The long-term gains from the daily “movement practice” as part of the Crossover Primer, will yield benefits of optimizing movement and keeping the body healthy and pain-free. These things are just as important as the results you will get from that day’s workout program.
The Crossover Primer— “The Formula for Success”
There are 2 pitfalls that often plague warm-up programs.
Too Little- Every warm-up should check the neurological and physiological needs to be maximally effective (we talk more about that here: The Must-Haves for Any Warm-Up). A 5 minute run with some squats and push-ups leaves out a ton of benefits that could be achieved by doing just a little bit more.
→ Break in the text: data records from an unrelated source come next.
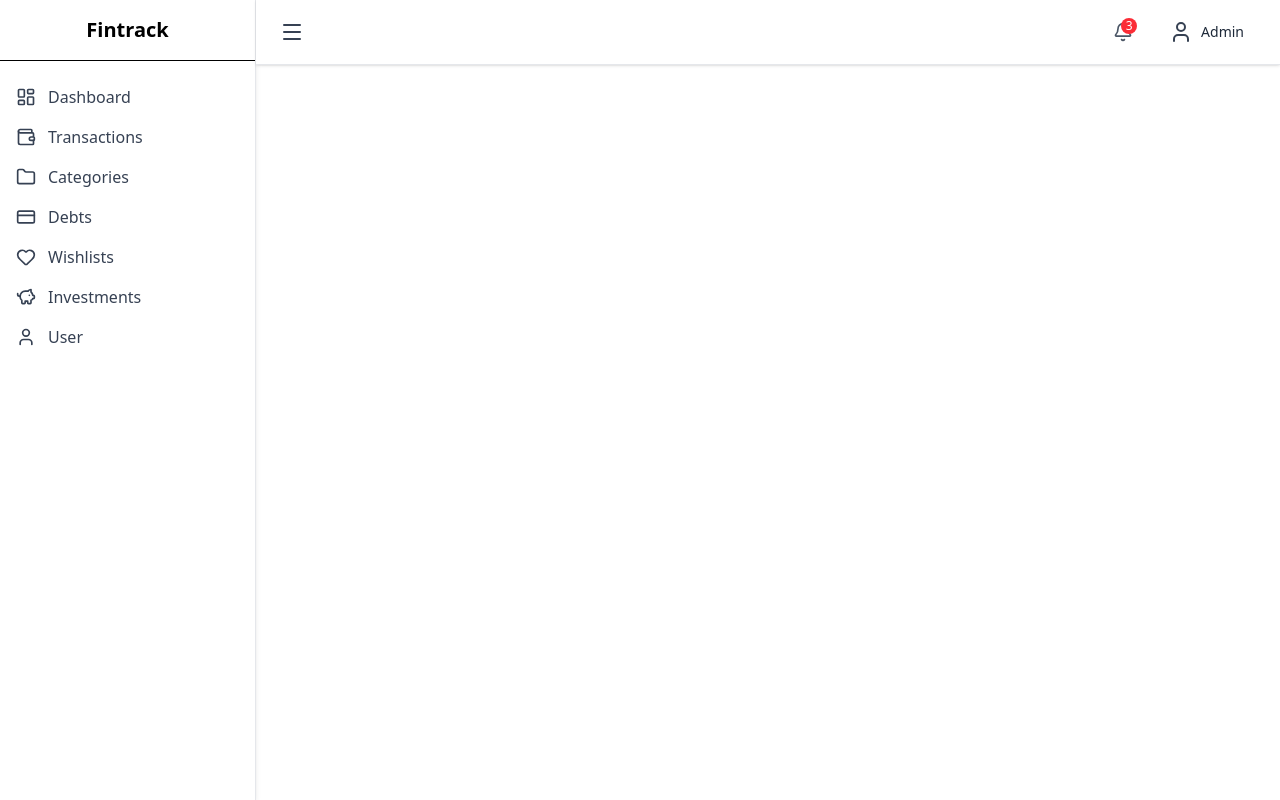
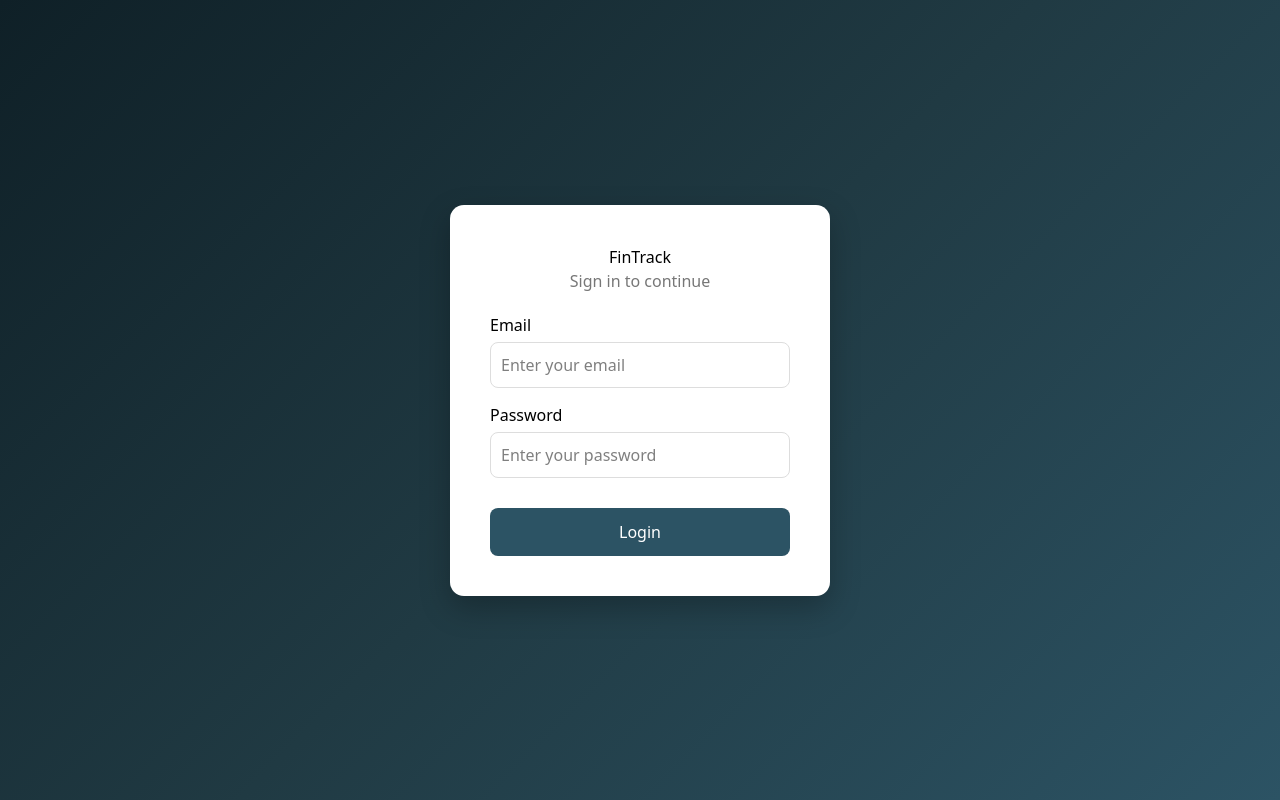
Before and after one commit to mhmdarfiansyahp/Fintrack-FE, a Vue app: page /login in a window 1280 px wide. Built offline with nearby package versions, Linux system fonts and the light colour scheme.

Commit message:
login solve

```diff
--- a/src/App.vue
+++ b/src/App.vue
@@ -1,15 +1,16 @@
 <template>
-  <div class="flex min-h-screen overflow-hidden"> <!-- cegah body ikut geser -->
+  <router-view v-if="isLoginPage" />
+
+  <div v-else class="flex min-h-screen overflow-hidden">
+    <!-- cegah body ikut geser -->
     <!-- Sidebar -->
-    <Sidebar :isOpen="isSidebarOpen" :windowWidth="windowWidth" v-model:isOpen="isSidebarOpen"/>
+    <Sidebar :isOpen="isSidebarOpen" :windowWidth="windowWidth" v-model:isOpen="isSidebarOpen" />
 
     <!-- Main Content -->
     <div
       :class="[
         'flex flex-col flex-1 transition-all duration-300 min-w-0', // min-w-0 penting!
-        windowWidth >= 1024
-          ? (isSidebarOpen ? 'ml-64' : 'ml-20')
-          : 'ml-0',
+        windowWidth >= 1024 ? (isSidebarOpen ? 'ml-64' : 'ml-20') : 'ml-0',
       ]"
     >
       <Navbar
@@ -21,7 +22,8 @@
       <!-- konten tidak boleh overflow-x, biarkan anaknya yang scroll -->
       <main class="p-4 mt-14 w-full overflow-hidden">
         <NConfigProvider>
-          <div class="w-full overflow-x-auto"> <!-- container scroll -->
+          <div class="w-full overflow-x-auto">
+            <!-- container scroll -->
             <router-view />
           </div>
         </NConfigProvider>
@@ -35,6 +37,11 @@ import { ref, onMounted, onUnmounted } from 'vue'
 import Sidebar from '@/views/layout/Sidebar.vue'
 import Navbar from '@/views/layout/Navbar.vue'
 import { NConfigProvider } from 'naive-ui'
+import { useRoute } from 'vue-router'
+import { computed } from 'vue'
+
+const route = useRoute()
+const isLoginPage = computed(() => route.name === 'Login')
 
 const isSidebarOpen = ref(true)
 const windowWidth = ref(window.innerWidth)
@@ -63,7 +70,8 @@ onUnmounted(() => {
 
 <style>
 /* mencegah geser halaman */
-html, body {
+html,
+body {
   overflow-x: hidden;
 }
 </style>
--- a/src/router/index.js
+++ b/src/router/index.js
@@ -5,37 +5,44 @@ import Transaction from '@/views/Transaction.vue'
 import Debts from '@/views/Debts.vue'
 import Wishlist from '@/views/Wishlist.vue'
 import Invesment from '@/views/Invesment.vue'
+import Login from '@/views/Login.vue'
 
 const routes = [
+  {
+    path: '/login',
+    name: 'Login',
+    component: Login
+  },
   {
     path: '/',
     name: 'Dashboard',
     component: Dashboard,
+    meta: { requiresAuth: true }
   },
   {
     path: '/categories',
-    name: 'Categories',
     component: Categories,
+    meta: { requiresAuth: true }
   },
   {
     path: '/transaction',
-    name: 'Transaction',
     component: Transaction,
+    meta: { requiresAuth: true }
   },
   {
     path: '/debts',
-    name: 'Debts',
     component: Debts,
+    meta: { requiresAuth: true }
   },
   {
     path: '/wishlists',
-    name: 'Wishlist',
-    component: Wishlist
+    component: Wishlist,
+    meta: { requiresAuth: true }
   },
   {
     path: '/invesments',
-    name: 'Invesment',
-    component: Invesment
+    component: Invesment,
+    meta: { requiresAuth: true }
   }
 ]
 
@@ -44,4 +51,17 @@ const router = createRouter({
   routes,
 })
 
+// 🔐 Route Guard
+router.beforeEach((to, from, next) => {
+  const isLoggedIn = localStorage.getItem('isLoggedIn')
+
+  if (to.meta.requiresAuth && !isLoggedIn) {
+    next('/login')
+  } else if (to.name === 'Login' && isLoggedIn) {
+    next('/')
+  } else {
+    next()
+  }
+})
+
 export default router
--- a/src/views/Debts.vue
+++ b/src/views/Debts.vue
@@ -106,6 +106,7 @@ const openAddModal = () => {
     due_date: null,
     status: 'pending',
   }
+  amountDisplay.value = ''
   showModal.value = true
 }
 
--- a/src/views/Login.vue
+++ b/src/views/Login.vue
@@ -45,12 +45,12 @@ export default {
   },
   methods: {
     handleLogin() {
-      const dummyEmail = "admin@fintrack.com"
+      const dummyEmail = "admin@gmail.com"
       const dummyPassword = "123456"
 
       if (this.email === dummyEmail && this.password === dummyPassword) {
         localStorage.setItem("isLoggedIn", "true")
-        this.$router.push("/dashboard")
+        this.$router.push("/")
       } else {
         this.error = "Email atau password salah!"
       }
--- a/src/views/layout/Navbar.vue
+++ b/src/views/layout/Navbar.vue
@@ -1,5 +1,7 @@
 <script setup>
-import { Bell, User, Menu, X } from 'lucide-vue-next'
+import { ref, onMounted, onUnmounted } from 'vue'
+import { Bell, User, Menu, X, LogOut } from 'lucide-vue-next'
+import { useRouter } from 'vue-router'
 
 const props = defineProps({
   isSidebarOpen: Boolean,
@@ -7,6 +9,33 @@ const props = defineProps({
 })
 
 const emit = defineEmits(['toggleSidebar'])
+
+const router = useRouter()
+const isDropdownOpen = ref(false)
+
+function toggleDropdown() {
+  isDropdownOpen.value = !isDropdownOpen.value
+}
+
+function logout() {
+  localStorage.removeItem('isLoggedIn')
+  router.push('/login')
+}
+
+// optional: klik luar untuk close dropdown
+function handleClickOutside(event) {
+  if (!event.target.closest('.profile-dropdown')) {
+    isDropdownOpen.value = false
+  }
+}
+
+onMounted(() => {
+  document.addEventListener('click', handleClickOutside)
+})
+
+onUnmounted(() => {
+  document.removeEventListener('click', handleClickOutside)
+})
 </script>
 
 <template>
@@ -23,26 +52,18 @@ const emit = defineEmits(['toggleSidebar'])
         class="p-2 text-gray-700 rounded-lg hover:bg-gray-100 transition"
         @click="emit('toggleSidebar')"
       >
-        <component
-          :is="windowWidth < 1024 && isSidebarOpen ? X : Menu"
-          class="w-6 h-6"
-        />
+        <component :is="windowWidth < 1024 && isSidebarOpen ? X : Menu" class="w-6 h-6" />
       </button>
 
       <!-- Logo hanya tampil di mobile/tablet -->
-      <span
-        v-if="windowWidth < 1024"
-        class="text-lg font-bold text-gray-800 select-none"
-      >
+      <span v-if="windowWidth < 1024" class="text-lg font-bold text-gray-800 select-none">
         Fintrack
       </span>
     </div>
 
     <!-- Right Section -->
     <div class="flex items-center gap-4 pr-2">
-      <button
-        class="relative p-2 text-gray-600 rounded-full hover:bg-gray-100 transition"
-      >
+      <button class="relative p-2 text-gray-600 rounded-full hover:bg-gray-100 transition">
         <Bell class="w-5 h-5" />
         <span
           class="absolute top-1 right-1 bg-red-500 text-white text-xs rounded-full w-4 h-4 flex items-center justify-center"
@@ -51,14 +72,30 @@ const emit = defineEmits(['toggleSidebar'])
         </span>
       </button>
 
-      <button
-        class="flex items-center gap-2 px-3 py-1 rounded-lg hover:bg-gray-100 transition"
-      >
-        <User class="w-6 h-6 text-gray-700" />
-        <span class="hidden md:inline text-sm font-medium text-gray-800">
-          Admin
-        </span>
-      </button>
+      <!-- WRAPPER RELATIVE -->
+      <div class="relative profile-dropdown">
+        <button
+          @click.stop="toggleDropdown"
+          class="flex items-center gap-2 px-3 py-1 rounded-lg hover:bg-gray-100 transition"
+        >
+          <User class="w-6 h-6 text-gray-700" />
+          <span class="hidden md:inline text-sm font-medium text-gray-800"> Admin </span>
+        </button>
+
+        <!-- Dropdown -->
+        <div
+          v-if="isDropdownOpen"
+          class="absolute right-0 mt-2 w-40 bg-white border border-gray-200 rounded-lg shadow-lg py-2 z-50"
+        >
+          <button
+            @click="logout"
+            class="flex items-center gap-2 w-full px-4 py-2 text-sm text-red-600 hover:bg-gray-100 transition"
+          >
+            <LogOut class="w-4 h-4" />
+            Logout
+          </button>
+        </div>
+      </div>
     </div>
   </nav>
 </template>
```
- Too Much- Too much complexity can be just as detrimental as not doing enough. First of all, throwing in a laundry list of exercises takes away from precious training and practice time. Secondly, an overly complicated warm-up is less likely to get done, therefore limiting the results. Lastly, gathering and setting up equipment, and then the time to learn new exercises, is often at the detriment of getting hot and getting moving.
Specific to the Crossover Primer, it’s designed it to get the body ready to go, while solving common movement impairments, in a way that’s easy to fit into an everyday training program.
It’s the ultimate solution to getting your body ready, along with a daily dosage of movement needed for a lifetime of health and performance.
Learn more about the Crossover Primer here and stop missing out on gains or setting yourself up for injury because of poor training preparation.